▶ _Version comparison data_:
Start of Block
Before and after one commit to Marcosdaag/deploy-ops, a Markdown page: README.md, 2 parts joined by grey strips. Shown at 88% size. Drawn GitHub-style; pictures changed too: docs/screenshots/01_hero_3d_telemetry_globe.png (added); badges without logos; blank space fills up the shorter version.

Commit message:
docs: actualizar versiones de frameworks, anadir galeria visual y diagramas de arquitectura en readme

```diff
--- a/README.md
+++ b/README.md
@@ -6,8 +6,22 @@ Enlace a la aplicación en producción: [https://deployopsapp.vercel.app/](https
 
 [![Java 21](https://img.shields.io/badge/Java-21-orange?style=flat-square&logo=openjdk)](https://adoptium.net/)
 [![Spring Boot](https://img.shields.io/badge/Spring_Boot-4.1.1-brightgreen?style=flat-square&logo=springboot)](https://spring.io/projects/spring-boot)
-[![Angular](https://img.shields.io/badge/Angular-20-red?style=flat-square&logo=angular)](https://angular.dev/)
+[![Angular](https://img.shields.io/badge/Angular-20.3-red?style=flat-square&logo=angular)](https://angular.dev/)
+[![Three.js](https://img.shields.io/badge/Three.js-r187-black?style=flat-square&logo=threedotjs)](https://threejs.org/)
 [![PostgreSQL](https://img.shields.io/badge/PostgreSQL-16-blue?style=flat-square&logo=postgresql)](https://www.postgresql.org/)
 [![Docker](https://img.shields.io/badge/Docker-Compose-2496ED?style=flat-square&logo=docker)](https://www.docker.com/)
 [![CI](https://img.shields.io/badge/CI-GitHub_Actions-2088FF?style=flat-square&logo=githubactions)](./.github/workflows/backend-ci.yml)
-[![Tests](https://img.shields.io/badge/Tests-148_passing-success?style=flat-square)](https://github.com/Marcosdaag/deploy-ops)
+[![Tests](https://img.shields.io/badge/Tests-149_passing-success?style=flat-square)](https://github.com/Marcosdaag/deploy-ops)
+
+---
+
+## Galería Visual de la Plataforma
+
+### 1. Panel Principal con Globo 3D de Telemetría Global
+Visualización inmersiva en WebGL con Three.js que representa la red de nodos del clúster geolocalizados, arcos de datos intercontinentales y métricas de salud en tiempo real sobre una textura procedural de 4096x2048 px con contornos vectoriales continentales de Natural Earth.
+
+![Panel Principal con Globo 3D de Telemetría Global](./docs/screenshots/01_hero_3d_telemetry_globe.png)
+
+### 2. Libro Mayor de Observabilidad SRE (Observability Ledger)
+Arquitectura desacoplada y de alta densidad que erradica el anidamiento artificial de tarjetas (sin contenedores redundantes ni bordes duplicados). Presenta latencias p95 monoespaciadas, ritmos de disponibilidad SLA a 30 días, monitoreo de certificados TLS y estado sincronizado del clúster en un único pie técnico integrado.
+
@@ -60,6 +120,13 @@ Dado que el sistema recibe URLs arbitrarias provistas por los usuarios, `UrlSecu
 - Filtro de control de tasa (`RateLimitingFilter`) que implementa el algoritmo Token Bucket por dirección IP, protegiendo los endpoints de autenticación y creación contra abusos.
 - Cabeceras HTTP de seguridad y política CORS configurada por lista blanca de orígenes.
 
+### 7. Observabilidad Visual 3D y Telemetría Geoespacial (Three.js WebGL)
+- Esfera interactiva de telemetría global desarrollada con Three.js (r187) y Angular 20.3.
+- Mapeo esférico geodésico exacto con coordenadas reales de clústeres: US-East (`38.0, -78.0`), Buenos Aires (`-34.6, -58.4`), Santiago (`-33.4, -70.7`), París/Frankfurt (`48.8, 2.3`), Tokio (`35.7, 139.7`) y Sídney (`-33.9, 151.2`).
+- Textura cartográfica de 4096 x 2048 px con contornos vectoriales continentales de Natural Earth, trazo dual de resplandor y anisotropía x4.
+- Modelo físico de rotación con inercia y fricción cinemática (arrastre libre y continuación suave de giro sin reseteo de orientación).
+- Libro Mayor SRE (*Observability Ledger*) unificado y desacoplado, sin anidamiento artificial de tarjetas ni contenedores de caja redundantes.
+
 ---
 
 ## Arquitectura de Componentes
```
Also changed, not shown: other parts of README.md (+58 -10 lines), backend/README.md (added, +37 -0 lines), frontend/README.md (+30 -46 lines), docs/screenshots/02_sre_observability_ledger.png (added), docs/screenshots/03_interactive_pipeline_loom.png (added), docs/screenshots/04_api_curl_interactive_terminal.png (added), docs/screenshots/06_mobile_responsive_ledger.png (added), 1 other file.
End of Block
▶ _REQUIREMENT_: Tell how many lines in the entries above include the string "Marcosdaag", and write nothing but the number.

▶ _OUTPUT BELOW_: 3